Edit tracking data

━━━━━━━━━━

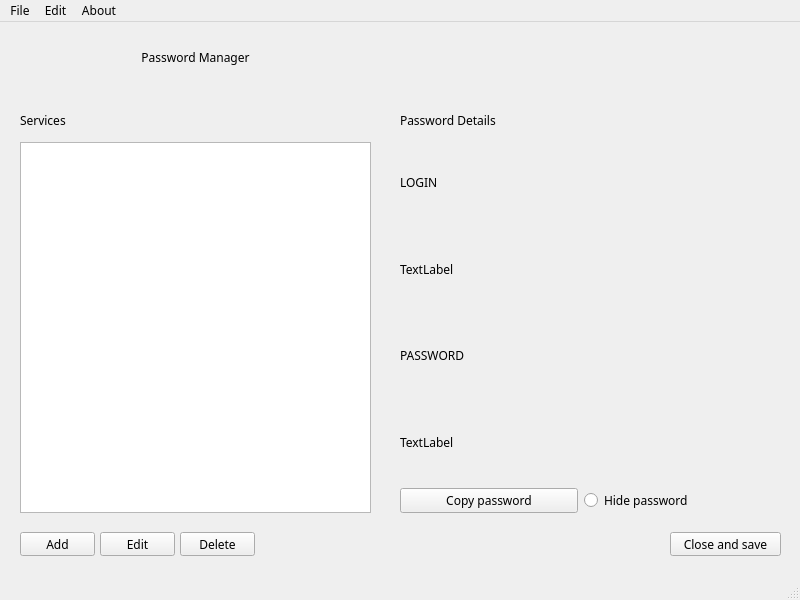
Above: passwordmanager.ui from pkuszn/PasswordManagerQT before the change. Below: the same form after it.
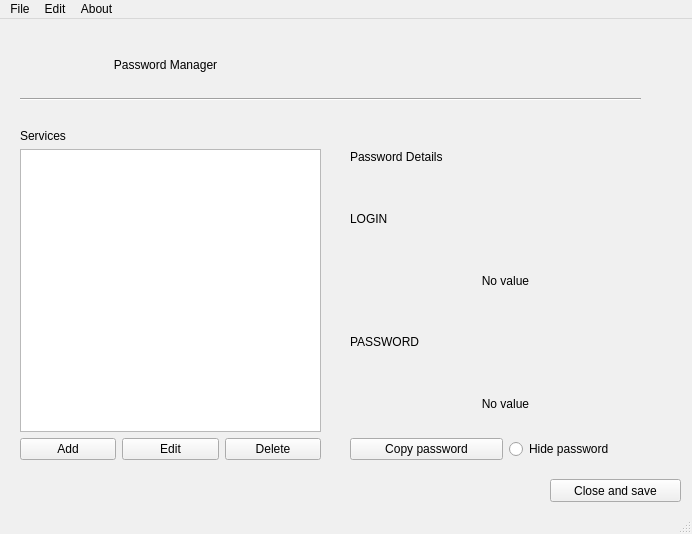
That is the form after the change.

What changed in the file:
```diff
--- a/passwordmanager.ui
+++ b/passwordmanager.ui
@@ -6,14 +6,589 @@
    <rect>
     <x>0</x>
     <y>0</y>
-    <width>800</width>
-    <height>600</height>
+    <width>692</width>
+    <height>534</height>
    </rect>
   </property>
+  <property name="palette">
+   <palette>
+    <active>
+     <colorrole role="WindowText">
+      <brush brushstyle="SolidPattern">
+       <color alpha="255">
+        <red>0</red>
+        <green>0</green>
+        <blue>0</blue>
+       </color>
+      </brush>
+     </colorrole>
+     <colorrole role="Button">
+      <brush brushstyle="SolidPattern">
+       <color alpha="255">
+        <red>240</red>
+        <green>240</green>
+        <blue>240</blue>
+       </color>
+      </brush>
+     </colorrole>
+     <colorrole role="Light">
+      <brush brushstyle="SolidPattern">
+       <color alpha="255">
+        <red>255</red>
+        <green>255</green>
+        <blue>255</blue>
+       </color>
+      </brush>
+     </colorrole>
+     <colorrole role="Midlight">
+      <brush brushstyle="SolidPattern">
+       <color alpha="255">
+        <red>227</red>
+        <green>227</green>
+        <blue>227</blue>
+       </color>
+      </brush>
+     </colorrole>
+     <colorrole role="Dark">
+      <brush brushstyle="SolidPattern">
+       <color alpha="255">
+        <red>160</red>
+        <green>160</green>
+        <blue>160</blue>
+       </color>
+      </brush>
+     </colorrole>
+     <colorrole role="Mid">
+      <brush brushstyle="SolidPattern">
+       <color alpha="255">
+        <red>160</red>
+        <green>160</green>
+        <blue>160</blue>
+       </color>
+      </brush>
+     </colorrole>
+     <colorrole role="Text">
+      <brush brushstyle="SolidPattern">
+       <color alpha="255">
+        <red>0</red>
+        <green>0</green>
+        <blue>0</blue>
+       </color>
+      </brush>
+     </colorrole>
+     <colorrole role="BrightText">
+      <brush brushstyle="SolidPattern">
+       <color alpha="255">
+        <red>255</red>
+        <green>255</green>
+        <blue>255</blue>
+       </color>
+      </brush>
+     </colorrole>
+     <colorrole role="ButtonText">
+      <brush brushstyle="SolidPattern">
+       <color alpha="255">
+        <red>0</red>
+        <green>0</green>
+        <blue>0</blue>
+       </color>
+      </brush>
+     </colorrole>
+     <colorrole role="Base">
+      <brush brushstyle="SolidPattern">
+       <color alpha="255">
+        <red>255</red>
+        <green>255</green>
+        <blue>255</blue>
+       </color>
+      </brush>
+     </colorrole>
+     <colorrole role="Window">
+      <brush brushstyle="SolidPattern">
+       <color alpha="255">
+        <red>240</red>
+        <green>240</green>
+        <blue>240</blue>
+       </color>
+      </brush>
+     </colorrole>
+     <colorrole role="Shadow">
+      <brush brushstyle="SolidPattern">
+       <color alpha="255">
+        <red>105</red>
+        <green>105</green>
+        <blue>105</blue>
+       </color>
+      </brush>
+     </colorrole>
+     <colorrole role="Highlight">
+      <brush brushstyle="SolidPattern">
+       <color alpha="255">
+        <red>0</red>
+        <green>120</green>
+        <blue>215</blue>
+       </color>
+      </brush>
+     </colorrole>
+     <colorrole role="HighlightedText">
+      <brush brushstyle="SolidPattern">
+       <color alpha="255">
+        <red>255</red>
+        <green>255</green>
+        <blue>255</blue>
+       </color>
+      </brush>
+     </colorrole>
+     <colorrole role="Link">
+      <brush brushstyle="SolidPattern">
+       <color alpha="255">
+        <red>0</red>
+        <green>0</green>
+        <blue>255</blue>
+       </color>
+      </brush>
+     </colorrole>
+     <colorrole role="LinkVisited">
+      <brush brushstyle="SolidPattern">
+       <color alpha="255">
+        <red>255</red>
+        <green>0</green>
+        <blue>255</blue>
+       </color>
+      </brush>
+     </colorrole>
+     <colorrole role="AlternateBase">
+      <brush brushstyle="SolidPattern">
+       <color alpha="255">
+        <red>245</red>
+        <green>245</green>
+        <blue>245</blue>
+       </color>
+      </brush>
+     </colorrole>
+     <colorrole role="NoRole">
+      <brush brushstyle="SolidPattern">
+       <color alpha="255">
+        <red>0</red>
+        <green>0</green>
+        <blue>0</blue>
+       </color>
+      </brush>
+     </colorrole>
+     <colorrole role="ToolTipBase">
+      <brush brushstyle="SolidPattern">
+       <color alpha="255">
+        <red>255</red>
+        <green>255</green>
+        <blue>220</blue>
+       </color>
+      </brush>
+     </colorrole>
+     <colorrole role="ToolTipText">
+      <brush brushstyle="SolidPattern">
+       <color alpha="255">
+        <red>0</red>
+        <green>0</green>
+        <blue>0</blue>
+       </color>
+      </brush>
+     </colorrole>
+     <colorrole role="PlaceholderText">
+      <brush brushstyle="SolidPattern">
+       <color alpha="128">
+        <red>0</red>
+        <green>0</green>
+        <blue>0</blue>
+       </color>
+      </brush>
+     </colorrole>
+    </active>
+    <inactive>
+     <colorrole role="WindowText">
+      <brush brushstyle="SolidPattern">
+       <color alpha="255">
+        <red>0</red>
+        <green>0</green>
+        <blue>0</blue>
+       </color>
+      </brush>
+     </colorrole>
+     <colorrole role="Button">
+      <brush brushstyle="SolidPattern">
+       <color alpha="255">
+        <red>240</red>
+        <green>240</green>
+        <blue>240</blue>
+       </color>
+      </brush>
+     </colorrole>
+     <colorrole role="Light">
+      <brush brushstyle="SolidPattern">
+       <color alpha="255">
+        <red>255</red>
+        <green>255</green>
+        <blue>255</blue>
+       </color>
+      </brush>
+     </colorrole>
+     <colorrole role="Midlight">
+      <brush brushstyle="SolidPattern">
+       <color alpha="255">
+        <red>227</red>
+        <green>227</green>
+        <blue>227</blue>
+       </color>
+      </brush>
+     </colorrole>
+     <colorrole role="Dark">
+      <brush brushstyle="SolidPattern">
+       <color alpha="255">
+        <red>160</red>
+        <green>160</green>
+        <blue>160</blue>
+       </color>
+      </brush>
+     </colorrole>
+     <colorrole role="Mid">
+      <brush brushstyle="SolidPattern">
+       <color alpha="255">
+        <red>160</red>
+        <green>160</green>
+        <blue>160</blue>
+       </color>
+      </brush>
+     </colorrole>
+     <colorrole role="Text">
+      <brush brushstyle="SolidPattern">
+       <color alpha="255">
+        <red>0</red>
+        <green>0</green>
+        <blue>0</blue>
+       </color>
+      </brush>
+     </colorrole>
+     <colorrole role="BrightText">
+      <brush brushstyle="SolidPattern">
+       <color alpha="255">
+        <red>255</red>
+        <green>255</green>
+        <blue>255</blue>
+       </color>
+      </brush>
+     </colorrole>
+     <colorrole role="ButtonText">
+      <brush brushstyle="SolidPattern">
+       <color alpha="255">
+        <red>0</red>
+        <green>0</green>
+        <blue>0</blue>
+       </color>
+      </brush>
+     </colorrole>
+     <colorrole role="Base">
+      <brush brushstyle="SolidPattern">
+       <color alpha="255">
+        <red>255</red>
+        <green>255</green>
+        <blue>255</blue>
+       </color>
+      </brush>
+     </colorrole>
+     <colorrole role="Window">
+      <brush brushstyle="SolidPattern">
+       <color alpha="255">
+        <red>240</red>
+        <green>240</green>
+        <blue>240</blue>
+       </color>
+      </brush>
+     </colorrole>
+     <colorrole role="Shadow">
+      <brush brushstyle="SolidPattern">
+       <color alpha="255">
+        <red>105</red>
+        <green>105</green>
+        <blue>105</blue>
+       </color>
+      </brush>
+     </colorrole>
+     <colorrole role="Highlight">
+      <brush brushstyle="SolidPattern">
+       <color alpha="255">
+        <red>240</red>
+        <green>240</green>
+        <blue>240</blue>
+       </color>
+      </brush>
+     </colorrole>
+     <colorrole role="HighlightedText">
+      <brush brushstyle="SolidPattern">
+       <color alpha="255">
+        <red>0</red>
+        <green>0</green>
+        <blue>0</blue>
+       </color>
+      </brush>
+     </colorrole>
+     <colorrole role="Link">
+      <brush brushstyle="SolidPattern">
+       <color alpha="255">
+        <red>0</red>
+        <green>0</green>
+        <blue>255</blue>
+       </color>
+      </brush>
+     </colorrole>
+     <colorrole role="LinkVisited">
+      <brush brushstyle="SolidPattern">
+       <color alpha="255">
+        <red>255</red>
+        <green>0</green>
+        <blue>255</blue>
+       </color>
+      </brush>
+     </colorrole>
+     <colorrole role="AlternateBase">
+      <brush brushstyle="SolidPattern">
+       <color alpha="255">
+        <red>245</red>
+        <green>245</green>
+        <blue>245</blue>
+       </color>
+      </brush>
+     </colorrole>
+     <colorrole role="NoRole">
+      <brush brushstyle="NoBrush">
+       <color alpha="255">
+        <red>0</red>
+        <green>0</green>
+        <blue>0</blue>
+       </color>
+      </brush>
+     </colorrole>
+     <colorrole role="ToolTipBase">
+      <brush brushstyle="SolidPattern">
+       <color alpha="255">
+        <red>255</red>
+        <green>255</green>
+        <blue>220</blue>
+       </color>
+      </brush>
+     </colorrole>
+     <colorrole role="ToolTipText">
+      <brush brushstyle="SolidPattern">
+       <color alpha="255">
+        <red>0</red>
+        <green>0</green>
+        <blue>0</blue>
+       </color>
+      </brush>
+     </colorrole>
+     <colorrole role="PlaceholderText">
+      <brush brushstyle="SolidPattern">
+       <color alpha="128">
+        <red>0</red>
+        <green>0</green>
+        <blue>0</blue>
+       </color>
+      </brush>
+     </colorrole>
+    </inactive>
+    <disabled>
+     <colorrole role="WindowText">
+      <brush brushstyle="SolidPattern">
+       <color alpha="255">
+        <red>120</red>
+        <green>120</green>
+        <blue>120</blue>
+       </color>
+      </brush>
+     </colorrole>
+     <colorrole role="Button">
+      <brush brushstyle="SolidPattern">
+       <color alpha="255">
+        <red>240</red>
+        <green>240</green>
+        <blue>240</blue>
+       </color>
+      </brush>
+     </colorrole>
+     <colorrole role="Light">
+      <brush brushstyle="SolidPattern">
+       <color alpha="255">
+        <red>255</red>
+        <green>255</green>
+        <blue>255</blue>
+       </color>
+      </brush>
+     </colorrole>
+     <colorrole role="Midlight">
+      <brush brushstyle="SolidPattern">
+       <color alpha="255">
+        <red>247</red>
+        <green>247</green>
+        <blue>247</blue>
+       </color>
+      </brush>
+     </colorrole>
+     <colorrole role="Dark">
+      <brush brushstyle="SolidPattern">
+       <color alpha="255">
+        <red>160</red>
+        <green>160</green>
+        <blue>160</blue>
+       </color>
+      </brush>
+     </colorrole>
+     <colorrole role="Mid">
+      <brush brushstyle="SolidPattern">
+       <color alpha="255">
+        <red>160</red>
+        <green>160</green>
+        <blue>160</blue>
+       </color>
+      </brush>
+     </colorrole>
+     <colorrole role="Text">
+      <brush brushstyle="SolidPattern">
+       <color alpha="255">
+        <red>120</red>
+        <green>120</green>
+        <blue>120</blue>
+       </color>
+      </brush>
+     </colorrole>
+     <colorrole role="BrightText">
+      <brush brushstyle="SolidPattern">
+       <color alpha="255">
+        <red>255</red>
+        <green>255</green>
+        <blue>255</blue>
+       </color>
+      </brush>
+     </colorrole>
+     <colorrole role="ButtonText">
+      <brush brushstyle="SolidPattern">
+       <color alpha="255">
+        <red>120</red>
+        <green>120</green>
+        <blue>120</blue>
+       </color>
+      </brush>
+     </colorrole>
+     <colorrole role="Base">
+      <brush brushstyle="SolidPattern">
+       <color alpha="255">
+        <red>240</red>
+        <green>240</green>
+        <blue>240</blue>
+       </color>
+      </brush>
+     </colorrole>
+     <colorrole role="Window">
+      <brush brushstyle="SolidPattern">
+       <color alpha="255">
+        <red>240</red>
+        <green>240</green>
+        <blue>240</blue>
+       </color>
+      </brush>
+     </colorrole>
+     <colorrole role="Shadow">
+      <brush brushstyle="SolidPattern">
+       <color alpha="255">
+        <red>0</red>
+        <green>0</green>
+        <blue>0</blue>
+       </color>
+      </brush>
+     </colorrole>
+     <colorrole role="Highlight">
+      <brush brushstyle="SolidPattern">
+       <color alpha="255">
+        <red>0</red>
+        <green>120</green>
+        <blue>215</blue>
+       </color>
+      </brush>
+     </colorrole>
+     <colorrole role="HighlightedText">
+      <brush brushstyle="SolidPattern">
+       <color alpha="255">
+        <red>255</red>
+        <green>255</green>
+        <blue>255</blue>
+       </color>
+      </brush>
+     </colorrole>
+     <colorrole role="Link">
+      <brush brushstyle="SolidPattern">
+       <color alpha="255">
+        <red>0</red>
+        <green>0</green>
+        <blue>255</blue>
+       </color>
+      </brush>
+     </colorrole>
+     <colorrole role="LinkVisited">
+      <brush brushstyle="SolidPattern">
+       <color alpha="255">
+        <red>255</red>
+        <green>0</green>
+        <blue>255</blue>
+       </color>
+      </brush>
+     </colorrole>
+     <colorrole role="AlternateBase">
+      <brush brushstyle="SolidPattern">
+       <color alpha="255">
+        <red>245</red>
+        <green>245</green>
+        <blue>245</blue>
+       </color>
+      </brush>
+     </colorrole>
+     <colorrole role="NoRole">
+      <brush brushstyle="NoBrush">
+       <color alpha="255">
+        <red>0</red>
+        <green>0</green>
+        <blue>0</blue>
+       </color>
+      </brush>
+     </colorrole>
+     <colorrole role="ToolTipBase">
+      <brush brushstyle="SolidPattern">
+       <color alpha="255">
+        <red>255</red>
+        <green>255</green>
+        <blue>220</blue>
+       </color>
+      </brush>
+     </colorrole>
+     <colorrole role="ToolTipText">
+      <brush brushstyle="SolidPattern">
+       <color alpha="255">
+        <red>0</red>
+        <green>0</green>
+        <blue>0</blue>
+       </color>
+      </brush>
+     </colorrole>
+     <colorrole role="PlaceholderText">
+      <brush brushstyle="SolidPattern">
+       <color alpha="128">
+        <red>0</red>
+        <green>0</green>
+        <blue>0</blue>
+       </color>
+      </brush>
+     </colorrole>
+    </disabled>
+   </palette>
+  </property>
   <property name="font">
-   <font>
-    <family>Fira Code Medium</family>
-   </font>
+   <font/>
   </property>
   <property name="windowTitle">
    <string>PasswordManager</string>
@@ -22,16 +597,14 @@
    <widget class="QLabel" name="label">
     <property name="geometry">
      <rect>
-      <x>0</x>
-      <y>10</y>
+      <x>-30</x>
+      <y>20</y>
       <width>391</width>
       <height>51</height>
      </rect>
     </property>
     <property name="font">
-     <font>
-      <family>Fira Code Medium</family>
-     </font>
+     <font/>
     </property>
     <property name="text">
      <string>Password Manager</string>
@@ -46,145 +619,170 @@
      <number>-2</number>
     </property>
    </widget>
-   <widget class="QPushButton" name="pushButton">
+   <widget class="QWidget" name="verticalLayoutWidget_2">
     <property name="geometry">
      <rect>
-      <x>20</x>
-      <y>510</y>
-      <width>75</width>
-      <height>24</height>
+      <x>10</x>
+      <y>100</y>
+      <width>321</width>
+      <height>351</height>
      </rect>
     </property>
-    <property name="text">
-     <string>Add</string>
-    </property>
-   </widget>
-   <widget class="QPushButton" name="pushButton_2">
-    <property name="geometry">
-     <rect>
-      <x>100</x>
-      <y>510</y>
-      <width>75</width>
-      <height>24</height>
-     </rect>
-    </property>
-    <property name="text">
-     <string>Edit</string>
-    </property>
-   </widget>
-   <widget class="QPushButton" name="pushButton_3">
-    <property name="geometry">
-     <rect>
-      <x>180</x>
-      <y>510</y>
-      <width>75</width>
-      <height>24</height>
-     </rect>
-    </property>
-    <property name="text">
-     <string>Delete</string>
-    </property>
-   </widget>
-   <widget class="QLabel" name="label_2">
-    <property name="geometry">
-     <rect>
-      <x>20</x>
-      <y>90</y>
-      <width>81</width>
-      <height>16</height>
-     </rect>
-    </property>
-    <property name="font">
-     <font>
-      <family>Fira Code Medium</family>
-     </font>
-    </property>
-    <property name="text">
-     <string>Services</string>
-    </property>
-   </widget>
-   <widget class="QLabel" name="label_3">
-    <property name="geometry">
-     <rect>
-      <x>400</x>
-      <y>90</y>
-      <width>121</width>
-      <height>16</height>
-     </rect>
-    </property>
-    <property name="font">
-     <font>
-      <family>Fira Code Medium</family>
-     </font>
-    </property>
-    <property name="text">
-     <string>Password Details</string>
-    </property>
-   </widget>
-   <widget class="QTableView" name="tableView">
-    <property name="geometry">
-     <rect>
-      <x>20</x>
-      <y>120</y>
-      <width>351</width>
-      <height>371</height>
-     </rect>
-    </property>
-   </widget>
-   <widget class="QWidget" name="verticalLayoutWidget">
-    <property name="geometry">
-     <rect>
-      <x>400</x>
-      <y>120</y>
-      <width>361</width>
-      <height>371</height>
-     </rect>
-    </property>
-    <layout class="QVBoxLayout" name="verticalLayout">
+    <layout class="QVBoxLayout" name="verticalLayout_2">
+     <property name="leftMargin">
+      <number>10</number>
+     </property>
+     <property name="topMargin">
+      <number>10</number>
+     </property>
+     <property name="rightMargin">
+      <number>10</number>
+     </property>
+     <property name="bottomMargin">
+      <number>10</number>
+     </property>
      <item>
-      <widget class="QLabel" name="label_6">
-       <property name="text">
-        <string>LOGIN</string>
+      <widget class="QLabel" name="label_2">
+       <property name="font">
+        <font/>
        </property>
-      </widget>
-     </item>
-     <item>
-      <widget class="QLabel" name="label_4">
        <property name="text">
-        <string>TextLabel</string>
+        <string>Services</string>
        </property>
       </widget>
      </item>
      <item>
-      <widget class="QLabel" name="label_7">
-       <property name="text">
-        <string>PASSWORD</string>
+      <widget class="QTableView" name="tableView">
+       <property name="autoScrollMargin">
+        <number>40</number>
        </property>
       </widget>
      </item>
      <item>
-      <widget class="QLabel" name="label_5">
-       <property name="text">
-        <string>TextLabel</string>
-       </property>
-      </widget>
+      <layout class="QHBoxLayout" name="horizontalLayout_2">
+       <item>
+        <widget class="QPushButton" name="pushButton">
+         <property name="text">
+          <string>Add</string>
+         </property>
+        </widget>
+       </item>
+       <item>
+        <widget class="QPushButton" name="pushButton_2">
+         <property name="text">
+          <string>Edit</string>
+         </property>
+        </widget>
+       </item>
+       <item>
+        <widget class="QPushButton" name="pushButton_3">
+         <property name="text">
+          <string>Delete</string>
+         </property>
+        </widget>
+       </item>
+      </layout>
      </item>
+    </layout>
+   </widget>
+   <widget class="QWidget" name="verticalLayoutWidget_3">
+    <property name="geometry">
+     <rect>
+      <x>340</x>
+      <y>100</y>
+      <width>331</width>
+      <height>351</height>
+     </rect>
+    </property>
+    <layout class="QVBoxLayout" name="verticalLayout_3">
+     <property name="leftMargin">
+      <number>10</number>
+     </property>
+     <property name="topMargin">
+      <number>10</number>
+     </property>
+     <property name="rightMargin">
+      <number>10</number>
+     </property>
+     <property name="bottomMargin">
+      <number>10</number>
+     </property>
      <item>
-      <layout class="QHBoxLayout" name="horizontalLayout">
+      <layout class="QVBoxLayout" name="verticalLayout">
        <item>
-        <widget class="QPushButton" name="pushButton_5">
+        <widget class="QLabel" name="label_3">
+         <property name="font">
+          <font/>
+         </property>
          <property name="text">
-          <string>Copy password</string>
+          <string>Password Details</string>
          </property>
         </widget>
        </item>
        <item>
-        <widget class="QRadioButton" name="radioButton">
+        <widget class="QLabel" name="label_6">
          <property name="text">
-          <string>Hide password</string>
+          <string>LOGIN</string>
          </property>
         </widget>
        </item>
+       <item>
+        <widget class="QLabel" name="label_4">
+         <property name="text">
+          <string>No value</string>
+         </property>
+         <property name="textFormat">
+          <enum>Qt::MarkdownText</enum>
+         </property>
+         <property name="alignment">
+          <set>Qt::AlignCenter</set>
+         </property>
+         <property name="margin">
+          <number>25</number>
+         </property>
+        </widget>
+       </item>
+       <item>
+        <widget class="QLabel" name="label_7">
+         <property name="text">
+          <string>PASSWORD</string>
+         </property>
+        </widget>
+       </item>
+       <item>
+        <widget class="QLabel" name="label_5">
+         <property name="text">
+          <string>No value</string>
+         </property>
+         <property name="textFormat">
+          <enum>Qt::MarkdownText</enum>
+         </property>
+         <property name="alignment">
+          <set>Qt::AlignCenter</set>
+         </property>
+         <property name="margin">
+          <number>30</number>
+         </property>
+        </widget>
+       </item>
+       <item>
+        <layout class="QHBoxLayout" name="horizontalLayout">
+         <item>
+          <widget class="QPushButton" name="pushButton_5">
+           <property name="text">
+            <string>Copy password</string>
+           </property>
+          </widget>
+         </item>
+         <item>
+          <widget class="QRadioButton" name="radioButton">
+           <property name="text">
+            <string>Hide password</string>
+           </property>
+          </widget>
+         </item>
+        </layout>
+       </item>
       </layout>
      </item>
     </layout>
@@ -192,23 +790,39 @@
    <widget class="QPushButton" name="pushButton_4">
     <property name="geometry">
      <rect>
-      <x>670</x>
-      <y>510</y>
-      <width>111</width>
-      <height>24</height>
+      <x>550</x>
+      <y>460</y>
+      <width>131</width>
+      <height>23</height>
      </rect>
     </property>
     <property name="text">
      <string>Close and save</string>
     </property>
    </widget>
+   <widget class="Line" name="line">
+    <property name="geometry">
+     <rect>
+      <x>20</x>
+      <y>70</y>
+      <width>621</width>
+      <height>20</height>
+     </rect>
+    </property>
+    <property name="layoutDirection">
+     <enum>Qt::LeftToRight</enum>
+    </property>
+    <property name="orientation">
+     <enum>Qt::Horizontal</enum>
+    </property>
+   </widget>
   </widget>
   <widget class="QMenuBar" name="menubar">
    <property name="geometry">
     <rect>
      <x>0</x>
      <y>0</y>
-     <width>800</width>
+     <width>692</width>
      <height>21</height>
     </rect>
    </property>
```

━━━━━━━━━━

» Task statement
Provide the count of lines holding the word "QHBoxLayout" in these entries, and no other words.

» Task response
3